Because stock options are so volatile, you need a technical indicator that's stable and prevents you from getting in and out of trades prematurely. This is where the MACD comes in handy.
I primarily use the MACD indicator as a confirmation tool. I evaluate the MACD before I enter a trade and once the trade has already been established, I look to see if the MACD is signaling me that the trend is changing.
The term MACD stands for Moving Average Convergence Divergence and is usually pronounced like so: "Mack-D."
The MACD indicator is the first of two lagging technical indicators I'm introducing you to. You've come a long way since Module 1 Lesson 1: explain option trading and you're almost to the end.
In the next learning module you'll begin to see how everything ties together to result in a profitable online options trading business.
The MACD is a technical indicator that is made up of two exponential moving averages.
In the stock volume lesson, I introduced you to the concept of divergence (disagreement). It essentially means that object "A" is going in one direction and object "B" is going in the opposite direction.
The opposite of divergence is convergence. Convergence is when object "A" and object "B" are coming together.
You combine the two and you have the Moving Average Convergence Divergence (MACD). The two moving averages are either coming together or moving apart from one another.
The MACD is made up of two lines.
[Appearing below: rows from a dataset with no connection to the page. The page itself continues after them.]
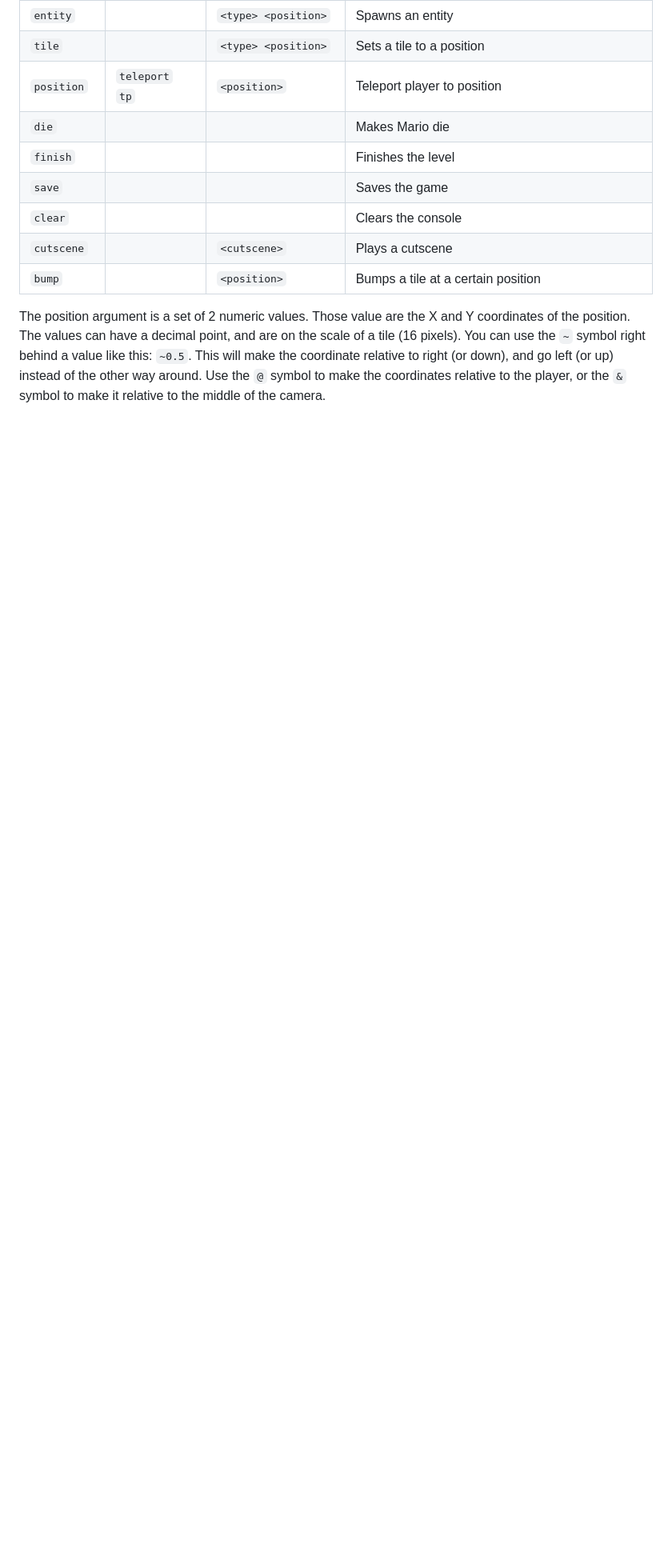
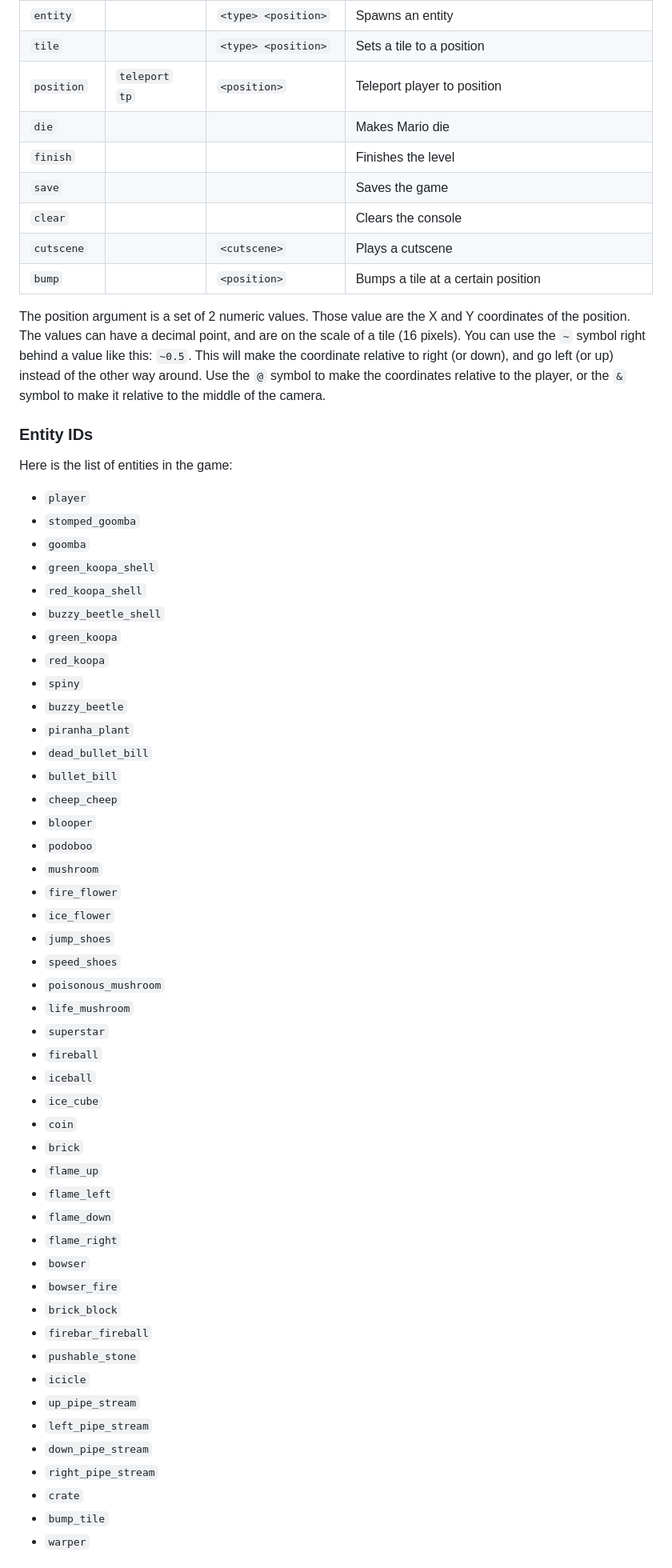
Before and after one commit to Dominicentek/SuperMarioJava, a Markdown page: README.md, the part around the change printed below. Shown: that part at 80% size. Rendered like a GitHub page; blank space fills up the shorter version.

Commit message:
Add entity and tile IDs

```diff
--- a/README.md
+++ b/README.md
@@ -69,3 +69,53 @@ instead of the other way around.
 Use the `@` symbol to make the coordinates relative to the player,
 or the `&` symbol to make it relative to the middle of the camera.
 
+### Entity IDs
+
+Here is the list of entities in the game:
+* `player`
+* `stomped_goomba`
+* `goomba`
+* `green_koopa_shell`
+* `red_koopa_shell`
+* `buzzy_beetle_shell`
+* `green_koopa`
+* `red_koopa`
+* `spiny`
+* `buzzy_beetle`
+* `piranha_plant`
+* `dead_bullet_bill`
+* `bullet_bill`
+* `cheep_cheep`
+* `blooper`
+* `podoboo`
+* `mushroom`
+* `fire_flower`
+* `ice_flower`
+* `jump_shoes`
+* `speed_shoes`
+* `poisonous_mushroom`
+* `life_mushroom`
+* `superstar`
+* `fireball`
+* `iceball`
+* `ice_cube`
+* `coin`
+* `brick`
+* `flame_up`
+* `flame_left`
+* `flame_down`
+* `flame_right`
+* `bowser`
+* `bowser_fire`
+* `brick_block`
+* `firebar_fireball`
+* `pushable_stone`
+* `icicle`
+* `up_pipe_stream`
+* `left_pipe_stream`
+* `down_pipe_stream`
+* `right_pipe_stream`
+* `crate`
+* `bump_tile`
+* `warper`
+
```
Also changed, not shown: other parts of README.md (+126 -0 lines).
One line shows the relationship between the difference (subtraction) of two moving averages of prices. The second line, called the signal line, is then plotted on top of the first MACD line.
As you learn more about the use of technical indicators with online options trading, you will find that there are many uses for them. I use the MACD as a confirmation tool.
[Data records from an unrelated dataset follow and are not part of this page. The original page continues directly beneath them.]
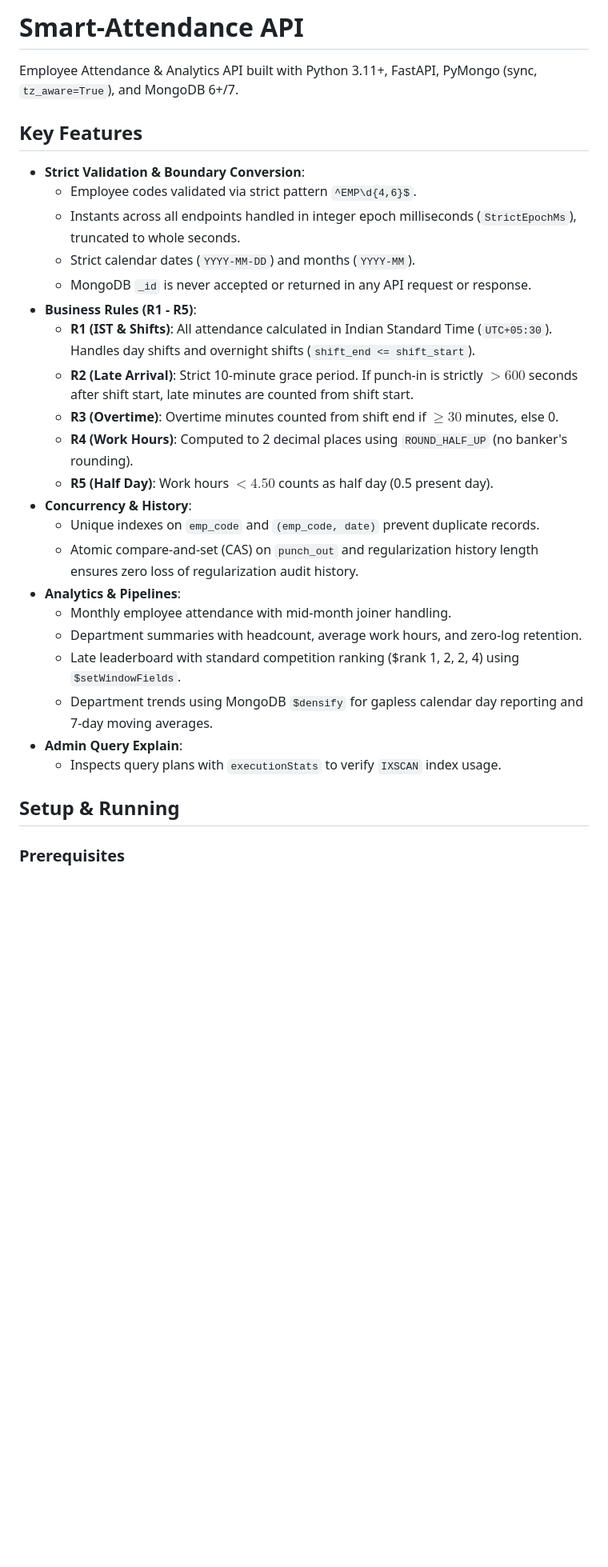
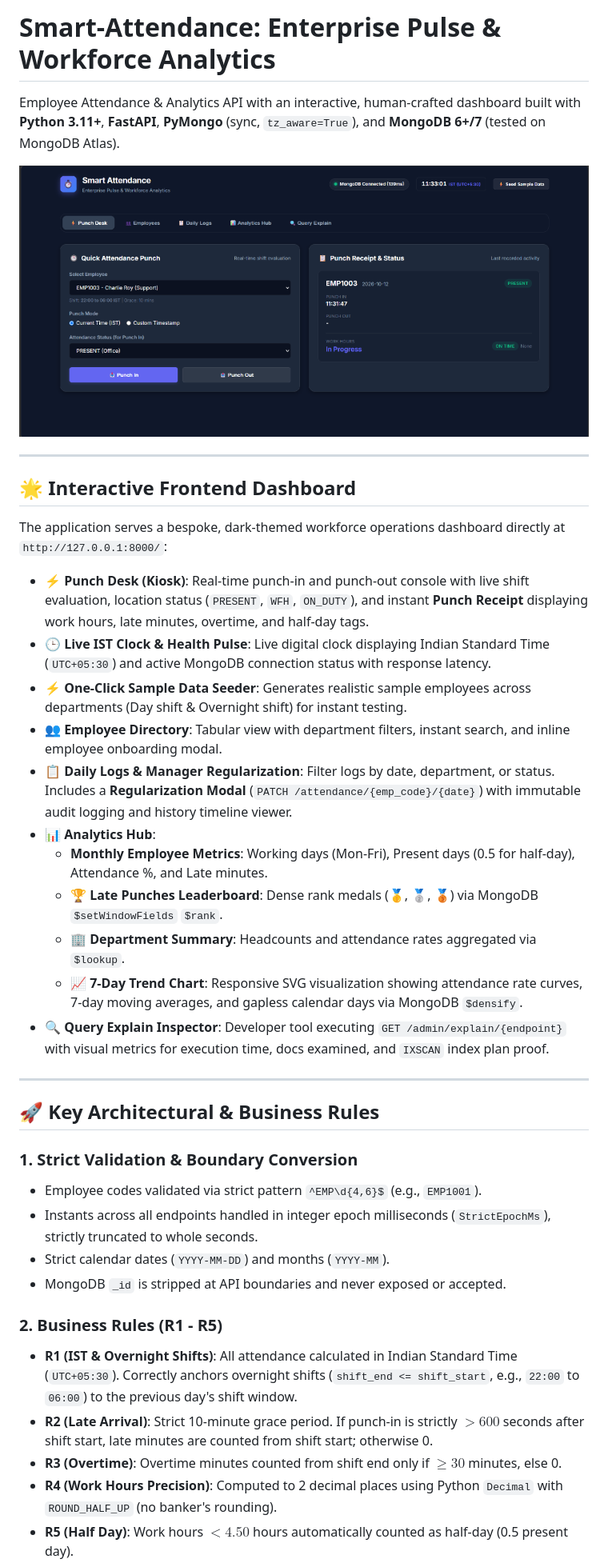
Before and after one commit to Sachinkannan127/Smart-Attendance, a Markdown page: README.md, the part around the change printed below. Shown: that part at 80% size. Rendered like a GitHub page; pictures changed too: docs/dashboard.png (added); blank space fills up the shorter version.

Commit message:
Update README.md with live dashboard screenshot and feature guide

```diff
--- a/README.md
+++ b/README.md
@@ -1,31 +1,41 @@
-# Smart-Attendance API
+# Smart-Attendance: Enterprise Pulse & Workforce Analytics
 
-Employee Attendance & Analytics API built with Python 3.11+, FastAPI, PyMongo (sync, `tz_aware=True`), and MongoDB 6+/7.
+Employee Attendance & Analytics API with an interactive, human-crafted dashboard built with **Python 3.11+**, **FastAPI**, **PyMongo** (sync, `tz_aware=True`), and **MongoDB 6+/7** (tested on MongoDB Atlas).
 
-## Key Features
+![Smart Attendance Dashboard](docs/dashboard.png)
 
-- **Strict Validation & Boundary Conversion**:
-  - Employee codes validated via strict pattern `^EMP\d{4,6}$`.
-  - Instants across all endpoints handled in integer epoch milliseconds (`StrictEpochMs`), truncated to whole seconds.
-  - Strict calendar dates (`YYYY-MM-DD`) and months (`YYYY-MM`).
-  - MongoDB `_id` is never accepted or returned in any API request or response.
-- **Business Rules (R1 - R5)**:
-  - **R1 (IST & Shifts)**: All attendance calculated in Indian Standard Time (`UTC+05:30`). Handles day shifts and overnight shifts (`shift_end <= shift_start`).
-  - **R2 (Late Arrival)**: Strict 10-minute grace period. If punch-in is strictly $> 600$ seconds after shift start, late minutes are counted from shift start.
-  - **R3 (Overtime)**: Overtime minutes counted from shift end if $\ge 30$ minutes, else 0.
-  - **R4 (Work Hours)**: Computed to 2 decimal places using `ROUND_HALF_UP` (no banker's rounding).
-  - **R5 (Half Day)**: Work hours $< 4.50$ counts as half day (0.5 present day).
-- **Concurrency & History**:
-  - Unique indexes on `emp_code` and `(emp_code, date)` prevent duplicate records.
-  - Atomic compare-and-set (CAS) on `punch_out` and regularization history length ensures zero loss of regularization audit history.
-- **Analytics & Pipelines**:
-  - Monthly employee attendance with mid-month joiner handling.
-  - Department summaries with headcount, average work hours, and zero-log retention.
-  - Late leaderboard with standard competition ranking ($rank 1, 2, 2, 4) using `$setWindowFields`.
-  - Department trends using MongoDB `$densify` for gapless calendar day reporting and 7-day moving averages.
-- **Admin Query Explain**:
-  - Inspects query plans with `executionStats` to verify `IXSCAN` index usage.
+---
 
-## Setup & Running
+## 🌟 Interactive Frontend Dashboard
 
-### Prerequisites
+The application serves a bespoke, dark-themed workforce operations dashboard directly at `http://127.0.0.1:8000/`:
+
+- **⚡ Punch Desk (Kiosk)**: Real-time punch-in and punch-out console with live shift evaluation, location status (`PRESENT`, `WFH`, `ON_DUTY`), and instant **Punch Receipt** displaying work hours, late minutes, overtime, and half-day tags.
+- **🕒 Live IST Clock & Health Pulse**: Live digital clock displaying Indian Standard Time (`UTC+05:30`) and active MongoDB connection status with response latency.
+- **⚡ One-Click Sample Data Seeder**: Generates realistic sample employees across departments (Day shift & Overnight shift) for instant testing.
+- **👥 Employee Directory**: Tabular view with department filters, instant search, and inline employee onboarding modal.
+- **📋 Daily Logs & Manager Regularization**: Filter logs by date, department, or status. Includes a **Regularization Modal** (`PATCH /attendance/{emp_code}/{date}`) with immutable audit logging and history timeline viewer.
+- **📊 Analytics Hub**:
+  - **Monthly Employee Metrics**: Working days (Mon-Fri), Present days (0.5 for half-day), Attendance %, and Late minutes.
+  - **🏆 Late Punches Leaderboard**: Dense rank medals (🥇, 🥈, 🥉) via MongoDB `$setWindowFields` `$rank`.
+  - **🏢 Department Summary**: Headcounts and attendance rates aggregated via `$lookup`.
+  - **📈 7-Day Trend Chart**: Responsive SVG visualization showing attendance rate curves, 7-day moving averages, and gapless calendar days via MongoDB `$densify`.
+- **🔍 Query Explain Inspector**: Developer tool executing `GET /admin/explain/{endpoint}` with visual metrics for execution time, docs examined, and `IXSCAN` index plan proof.
+
+---
+
+## 🚀 Key Architectural & Business Rules
+
+### 1. Strict Validation & Boundary Conversion
+- Employee codes validated via strict pattern `^EMP\d{4,6}$` (e.g., `EMP1001`).
+- Instants across all endpoints handled in integer epoch milliseconds (`StrictEpochMs`), strictly truncated to whole seconds.
+- Strict calendar dates (`YYYY-MM-DD`) and months (`YYYY-MM`).
+- MongoDB `_id` is stripped at API boundaries and never exposed or accepted.
+
+### 2. Business Rules (R1 - R5)
+- **R1 (IST & Overnight Shifts)**: All attendance calculated in Indian Standard Time (`UTC+05:30`). Correctly anchors overnight shifts (`shift_end <= shift_start`, e.g., `22:00` to `06:00`) to the previous day's shift window.
+- **R2 (Late Arrival)**: Strict 10-minute grace period. If punch-in is strictly $> 600$ seconds after shift start, late minutes are counted from shift start; otherwise 0.
+- **R3 (Overtime)**: Overtime minutes counted from shift end only if $\ge 30$ minutes, else 0.
+- **R4 (Work Hours Precision)**: Computed to 2 decimal places using Python `Decimal` with `ROUND_HALF_UP` (no banker's rounding).
+- **R5 (Half Day)**: Work hours $< 4.50$ hours automatically counted as half-day (0.5 present day).
+
```
Also changed, not shown: other parts of README.md (+66 -10 lines).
If you recall in some of the earlier lessons I stressed the importance of waiting for some type of price confirmation before you enter a new trade. The MACD is one of the price confirmation tools that I use.
The confirming signal that I use for the MACD is when the signal line crosses either up or down through the MACD line.
If you note in the picture below the relative strength indicator produced a signal to enter a long trade (up direction) at "Point 1." However, the MACD was still trending down.
The MACD did not confirm that prices were going to continue to go higher.
At "Point 2" the relative strength indicator gave us another signal to go long and roughly 4-6 days later, the MACD signal line crossed up and through the MACD line.
This would be the price confirmation that I was looking for. And as you may notice, prices did indeed continue in the up direction.
The example illustrates why traders use technical indicators. Without the MACD and the relative strength indicator, it would be hard for some people to see this kind of price action clearly.
Don't forget the lesson I shared with you on support and resistance because even though the MACD gave you confirmation, you still would have had to pay attention or be on guard to the overhead resistance around $27.
I've barely scratched the surface on the many uses of the MACD indicator. To learn a bit more about the tool, please watch the short video below and then check out the tutorial on the MACD indicator over at StockCharts.com.
Module 5: Technical Indicators
Module Instructions: According to how the site is set up, you are now in Module 5: Lesson 5 (MACD Indicator). For the most effective learning experience, read through each lesson in this module one by one, in the exact same order as they are listed in the table of contents to the left.